#### Dataset records ####

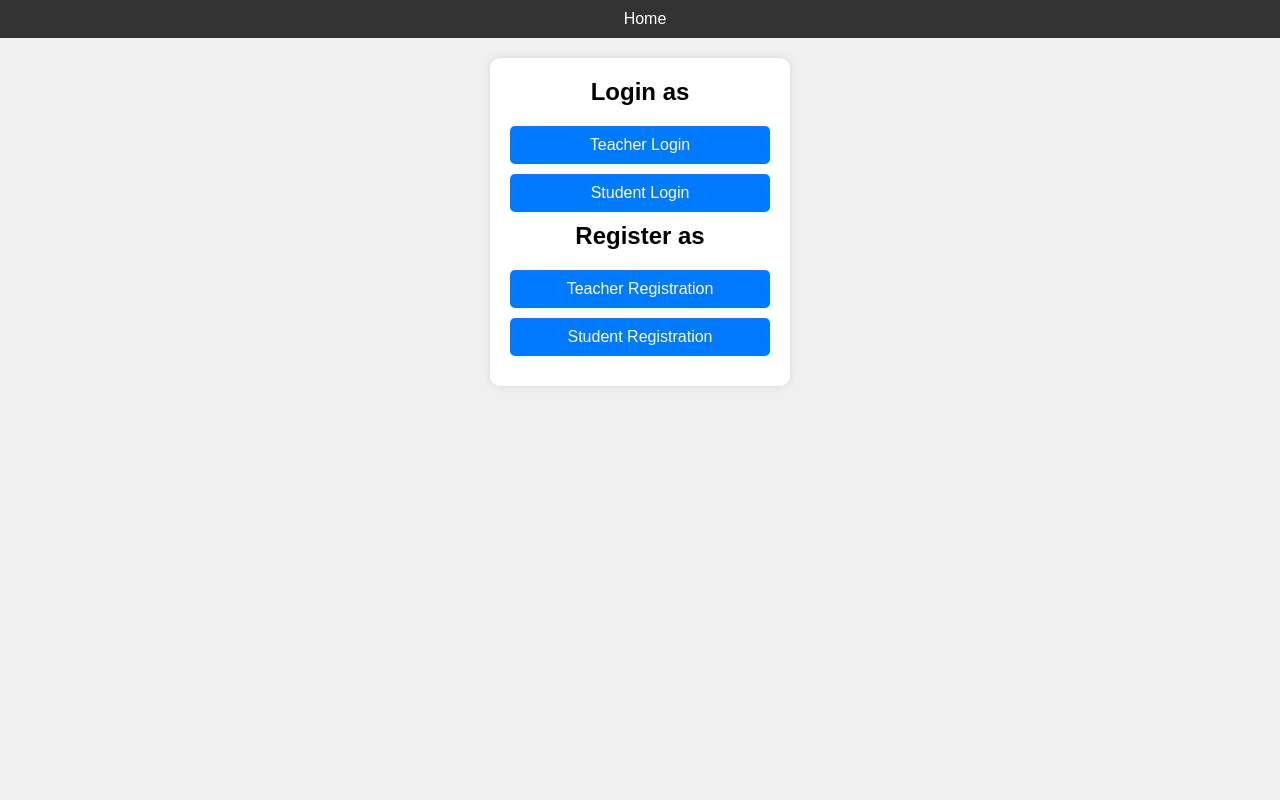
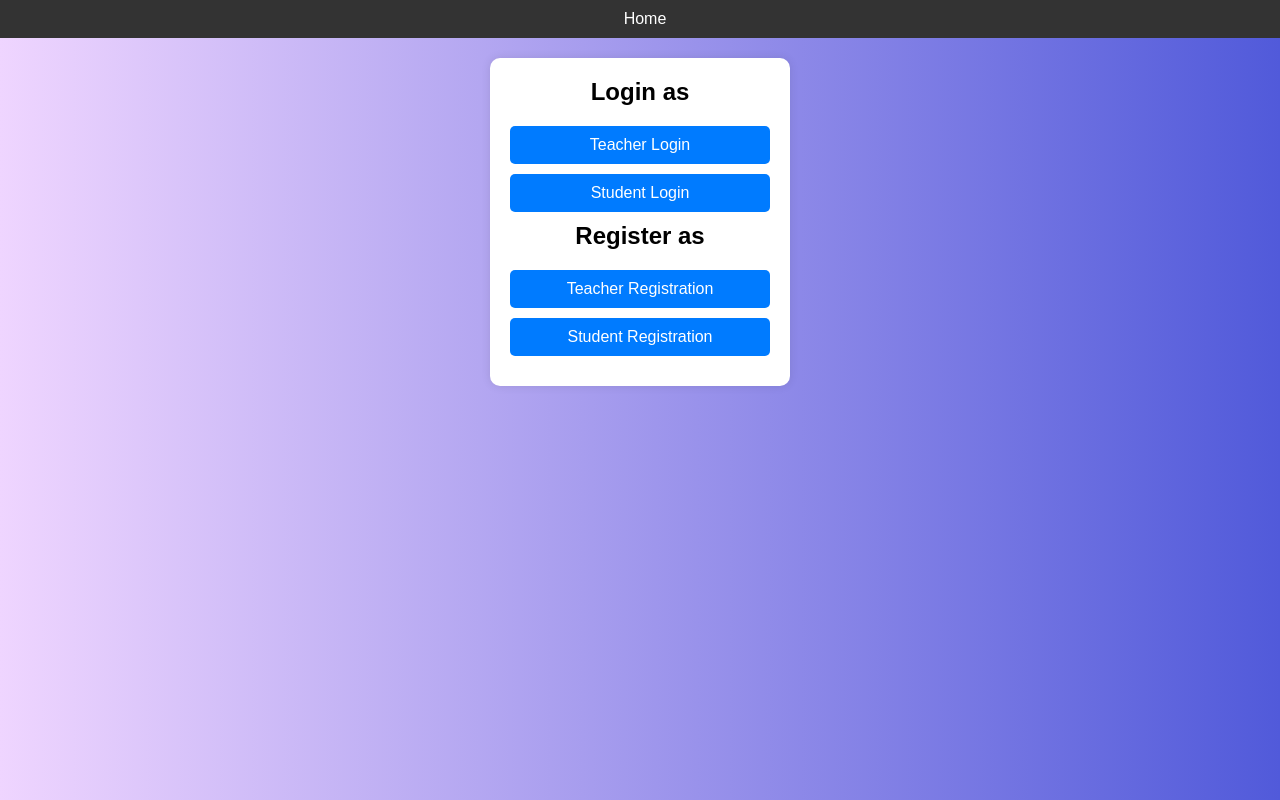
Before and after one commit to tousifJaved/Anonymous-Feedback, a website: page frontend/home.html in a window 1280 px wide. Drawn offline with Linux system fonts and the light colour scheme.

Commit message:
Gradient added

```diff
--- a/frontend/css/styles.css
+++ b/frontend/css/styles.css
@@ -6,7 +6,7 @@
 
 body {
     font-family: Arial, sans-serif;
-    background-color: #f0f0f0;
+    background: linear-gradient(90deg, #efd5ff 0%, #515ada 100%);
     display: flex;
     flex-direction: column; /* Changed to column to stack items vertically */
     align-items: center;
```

####
#### Dataset records ####

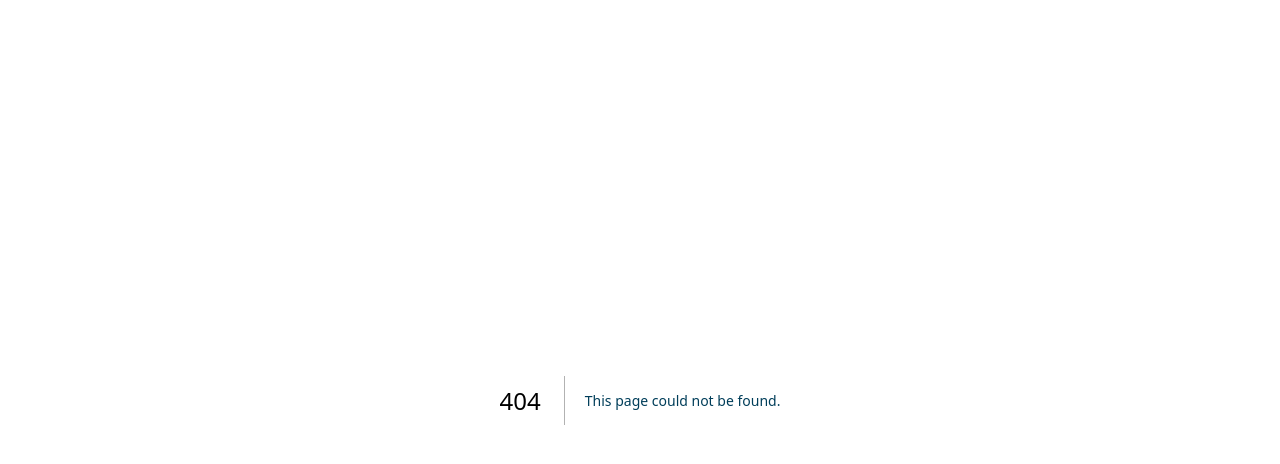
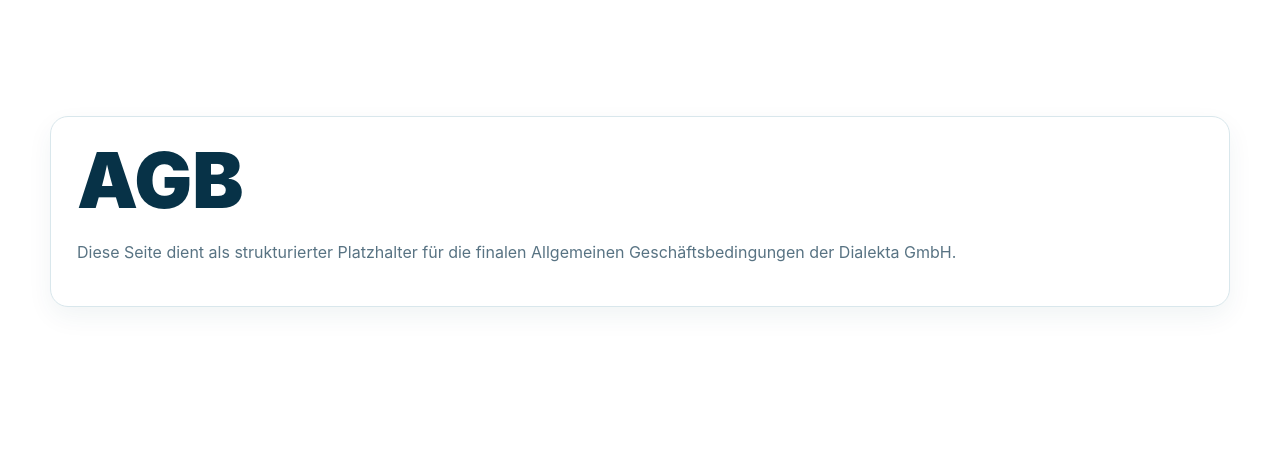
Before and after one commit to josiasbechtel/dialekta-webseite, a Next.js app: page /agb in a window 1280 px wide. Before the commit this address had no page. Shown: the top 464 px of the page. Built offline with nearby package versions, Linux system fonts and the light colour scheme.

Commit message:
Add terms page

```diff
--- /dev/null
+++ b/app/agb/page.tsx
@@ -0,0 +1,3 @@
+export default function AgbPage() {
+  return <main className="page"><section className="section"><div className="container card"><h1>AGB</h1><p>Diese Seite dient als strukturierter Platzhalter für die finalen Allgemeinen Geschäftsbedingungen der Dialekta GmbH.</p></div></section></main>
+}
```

####

**What you are asked to do**. An answer is complete only when it holds every line above containing the string "background".

**Reply**.
-    background-color: #f0f0f0;
+    background: linear-gradient(90deg, #efd5ff 0%, #515ada 100%);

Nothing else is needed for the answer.